Records drawn from a dataset
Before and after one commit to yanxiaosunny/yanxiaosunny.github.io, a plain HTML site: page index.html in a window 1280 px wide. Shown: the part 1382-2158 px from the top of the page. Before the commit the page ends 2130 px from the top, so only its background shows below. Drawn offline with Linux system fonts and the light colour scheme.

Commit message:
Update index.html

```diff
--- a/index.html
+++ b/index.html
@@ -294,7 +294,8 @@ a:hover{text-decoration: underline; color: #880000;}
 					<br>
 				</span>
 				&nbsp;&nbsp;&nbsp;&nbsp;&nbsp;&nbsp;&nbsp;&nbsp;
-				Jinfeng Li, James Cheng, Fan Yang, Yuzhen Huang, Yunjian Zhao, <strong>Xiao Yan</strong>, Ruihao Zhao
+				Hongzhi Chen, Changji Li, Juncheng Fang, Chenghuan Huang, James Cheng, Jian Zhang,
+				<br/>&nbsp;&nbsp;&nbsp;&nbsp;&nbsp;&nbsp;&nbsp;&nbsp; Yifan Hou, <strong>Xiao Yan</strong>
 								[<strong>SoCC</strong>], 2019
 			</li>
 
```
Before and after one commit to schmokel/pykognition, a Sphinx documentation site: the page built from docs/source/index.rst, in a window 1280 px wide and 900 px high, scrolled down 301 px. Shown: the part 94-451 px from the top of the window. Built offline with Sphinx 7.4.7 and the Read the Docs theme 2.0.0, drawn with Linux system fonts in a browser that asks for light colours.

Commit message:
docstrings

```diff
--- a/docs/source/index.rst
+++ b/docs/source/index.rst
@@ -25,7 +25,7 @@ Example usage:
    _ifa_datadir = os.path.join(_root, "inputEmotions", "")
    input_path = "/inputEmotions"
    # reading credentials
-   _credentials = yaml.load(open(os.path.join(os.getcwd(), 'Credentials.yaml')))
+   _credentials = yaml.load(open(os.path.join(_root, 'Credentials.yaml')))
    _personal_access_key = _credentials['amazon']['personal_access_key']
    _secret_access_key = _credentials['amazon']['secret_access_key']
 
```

* [TASK GOAL]: Respond with the number of lines in the entries that include the string "James", and nothing besides.

* [WRITTEN SOLUTION]: 2